Dear Dr. Boli: As my esteemed doctor, I would like to ask you your opinion on the subject of illness. What is its purpose? I philosophically muse. Oh Dr. Boli, tell me, is its purpose to make me feel like a blob or give me a hearty dose of “Briggishness?” Please let me know, so I can decide to succumb solely to blobishness or Briggishness or neither. I hang on your lips! —Sincerely, Miss J. Austen.

Dear Madam: First of all, it should be remembered that Dr. Boli is not a practicing medical doctor, although he does hold a doctorate in chiropractic that he found at a garage sale. Nevertheless, since your question appears to be more philosophical than medical in nature, he will attempt to answer it as a philosopher. It seems to him that you approach the problem of illness from a rather narrow and self-centered perspective. It is a truth universally acknowledged that what you call illness is what countless millions of bacteria call a swell time. You should be glad that you, who are only one woman, can, at the cost of a little inconvenience to yourself, create happiness for millions.

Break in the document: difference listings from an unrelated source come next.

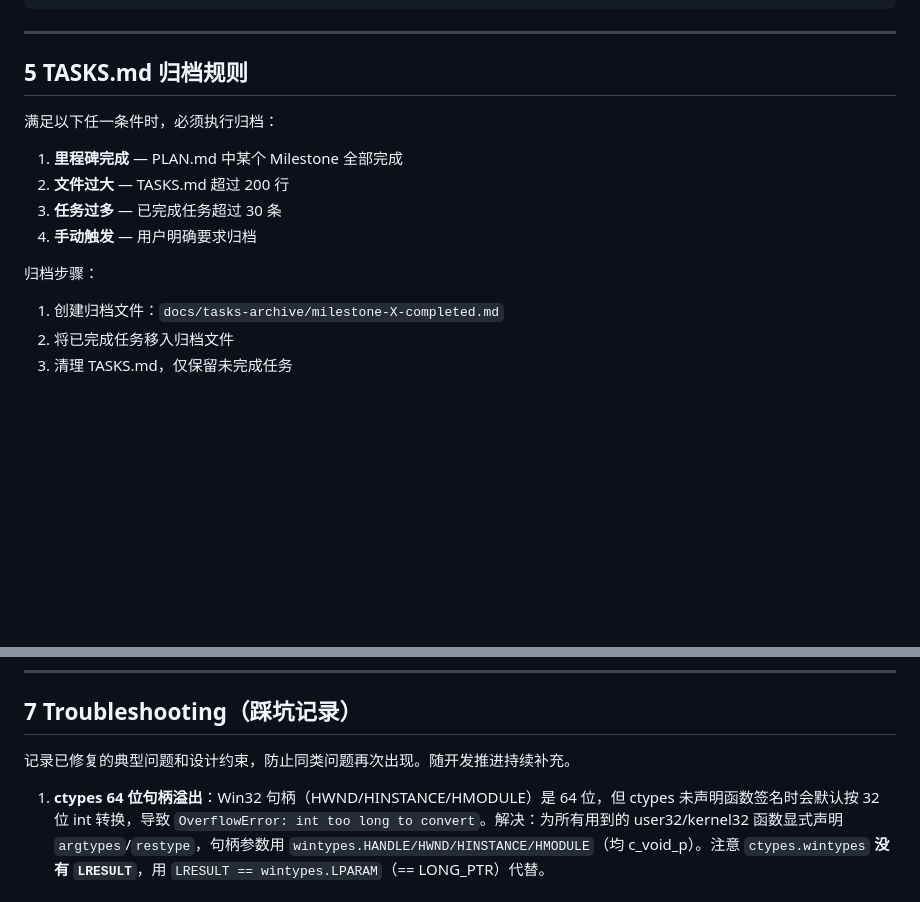
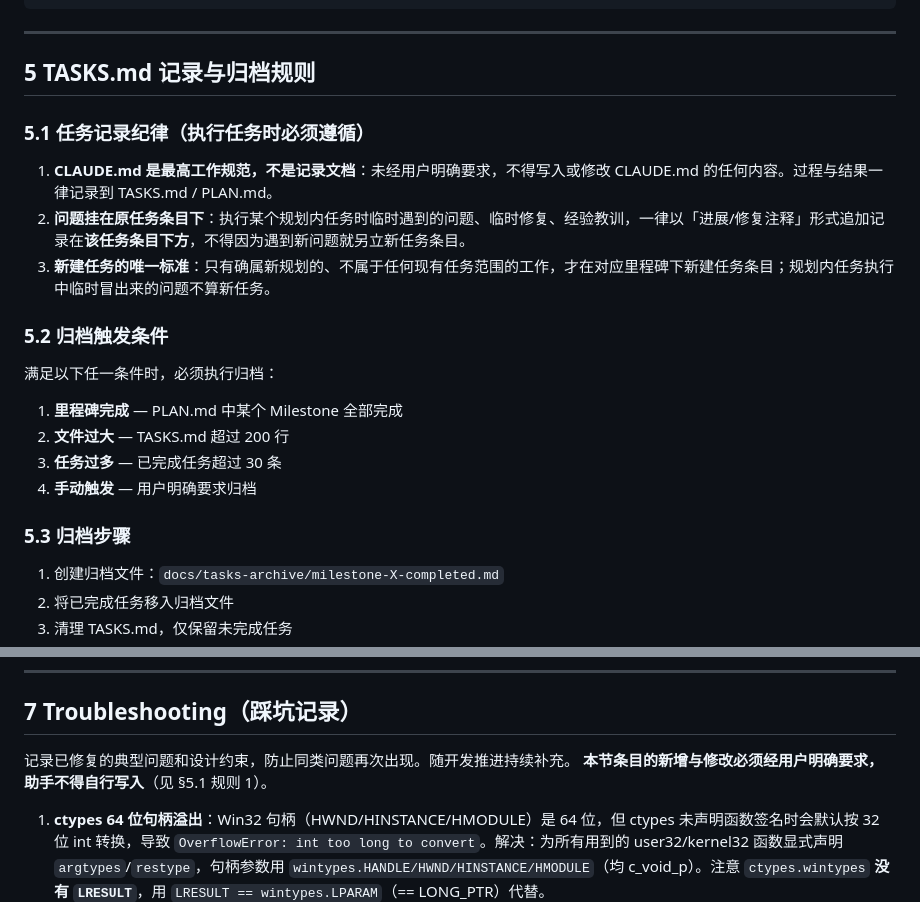
Before and after one commit to xiZAIzai/VoiceHub, a Markdown page: CLAUDE.md, 2 parts joined by grey strips. Drawn GitHub-style; blank space fills up the shorter version.

Commit message:
docs: CLAUDE.md 新增任务记录纪律（§5.1）
- §5.1 任务记录纪律：CLAUDE.md 未经用户明确要求不得写入；规划内任务
  执行中临时遇到的问题/修复/经验一律记录在原任务条目下，不另立新任务；
  仅确属新规划的工作才新建任务条目。
- §5 重组为记录纪律 / 归档触发条件 / 归档步骤三小节。
- §7 踩坑记录补充写保护说明（条目增改须经用户要求）。

Co-Authored-By: Claude <noreply@anthropic.com>

```diff
--- a/CLAUDE.md
+++ b/CLAUDE.md
@@ -112,7 +112,15 @@ python -m pytest
 
 ---
 
-## 5 TASKS.md 归档规则
+## 5 TASKS.md 记录与归档规则
+
+### 5.1 任务记录纪律（执行任务时必须遵循）
+
+1. **CLAUDE.md 是最高工作规范，不是记录文档**：未经用户明确要求，不得写入或修改 CLAUDE.md 的任何内容。过程与结果一律记录到 TASKS.md / PLAN.md。
+2. **问题挂在原任务条目下**：执行某个规划内任务时临时遇到的问题、临时修复、经验教训，一律以「进展/修复注释」形式追加记录在**该任务条目下方**，不得因为遇到新问题就另立新任务条目。
+3. **新建任务的唯一标准**：只有确属新规划的、不属于任何现有任务范围的工作，才在对应里程碑下新建任务条目；规划内任务执行中临时冒出来的问题不算新任务。
+
+### 5.2 归档触发条件
 
 满足以下任一条件时，必须执行归档：
 1. **里程碑完成** — PLAN.md 中某个 Milestone 全部完成
@@ -120,7 +128,8 @@ python -m pytest
 3. **任务过多** — 已完成任务超过 30 条
 4. **手动触发** — 用户明确要求归档
 
-归档步骤：
+### 5.3 归档步骤
+
 1. 创建归档文件：`docs/tasks-archive/milestone-X-completed.md`
 2. 将已完成任务移入归档文件
 3. 清理 TASKS.md，仅保留未完成任务
@@ -150,6 +159,7 @@ python -m pytest
 ## 7 Troubleshooting（踩坑记录）
 
 记录已修复的典型问题和设计约束，防止同类问题再次出现。随开发推进持续补充。
+**本节条目的新增与修改必须经用户明确要求，助手不得自行写入**（见 §5.1 规则 1）。
 
 1. **ctypes 64 位句柄溢出**：Win32 句柄（HWND/HINSTANCE/HMODULE）是 64 位，但 ctypes 未声明函数签名时会默认按 32 位 int 转换，导致 `OverflowError: int too long to convert`。解决：为所有用到的 user32/kernel32 函数显式声明 `argtypes`/`restype`，句柄参数用 `wintypes.HANDLE/HWND/HINSTANCE/HMODULE`（均 c_void_p）。注意 `ctypes.wintypes` **没有 `LRESULT`**，用 `LRESULT == wintypes.LPARAM`（== LONG_PTR）代替。
 
```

If, however, you desire to evade that responsibility in the future, you may wish to be a little more cautious than you have been. It seems to Dr. Boli that your habit of hanging indiscriminately on the lips of strangers may have something to do with your susceptibility to illness. There is of course no danger from Dr. Boli, who has his lips professionally sterilized every morning; but he cannot vouch for anyone else whose lips you might be dangling from.